==== Record excerpts ====

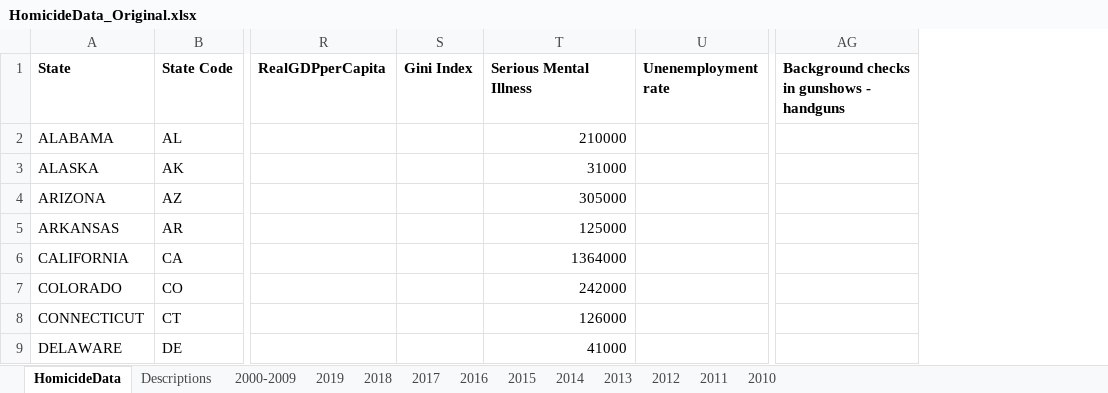
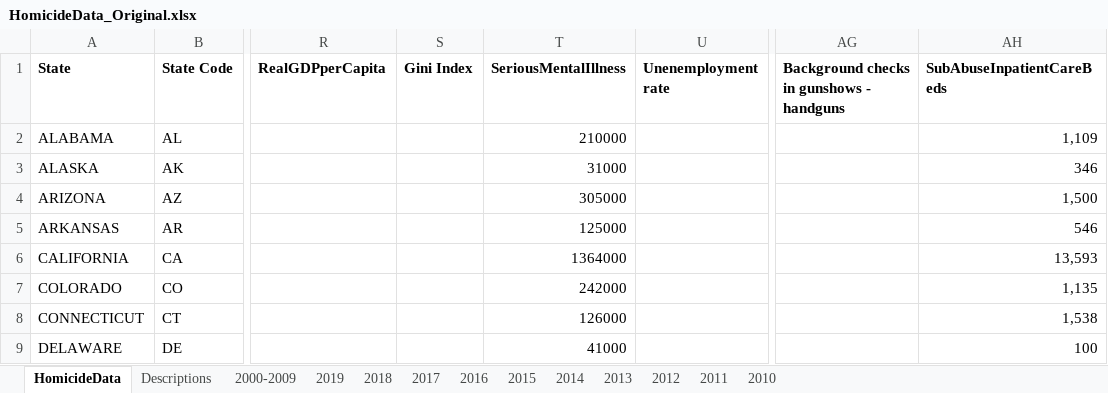
Before and after one commit to jvac06/ViolenceNHomicides, an Excel workbook: data/HomicideData_Original.xlsx, sheet HomicideData, drawn as a sheet; only a part is shown, gaps mark what is left out; values as stored, in another font and other column widths than the file's, no borders; the diff names each change by its address in the sheet, - before the commit and + after, or states it on an @@ line.

Commit message:
added beds for substance abuse

```diff
--- a/data/HomicideData_Original.xlsx (sheet HomicideData)
+++ b/data/HomicideData_Original.xlsx (sheet HomicideData)
+column AH (SubAbuseInpatientCareBeds), rows 2-9: 1,109 | 346 | 1,500 | 546 | 13,593 | 1,135 | 1,538 | 100
-T1: Serious Mental Illness
+T1: SeriousMentalIllness
```
Also changed, not shown: sheet Descriptions, 1 other file.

====

Exercise requirements: Check the lines above and copy each one that includes "xlsx".

Expected answer:
Before and after one commit to jvac06/ViolenceNHomicides, an Excel workbook: data/HomicideData_Original.xlsx, sheet HomicideData, drawn as a sheet; only a part is shown, gaps mark what is left out; values as stored, in another font and other column widths than the file's, no borders; the diff names each change by its address in the sheet, - before the commit and + after, or states it on an @@ line.
--- a/data/HomicideData_Original.xlsx (sheet HomicideData)
+++ b/data/HomicideData_Original.xlsx (sheet HomicideData)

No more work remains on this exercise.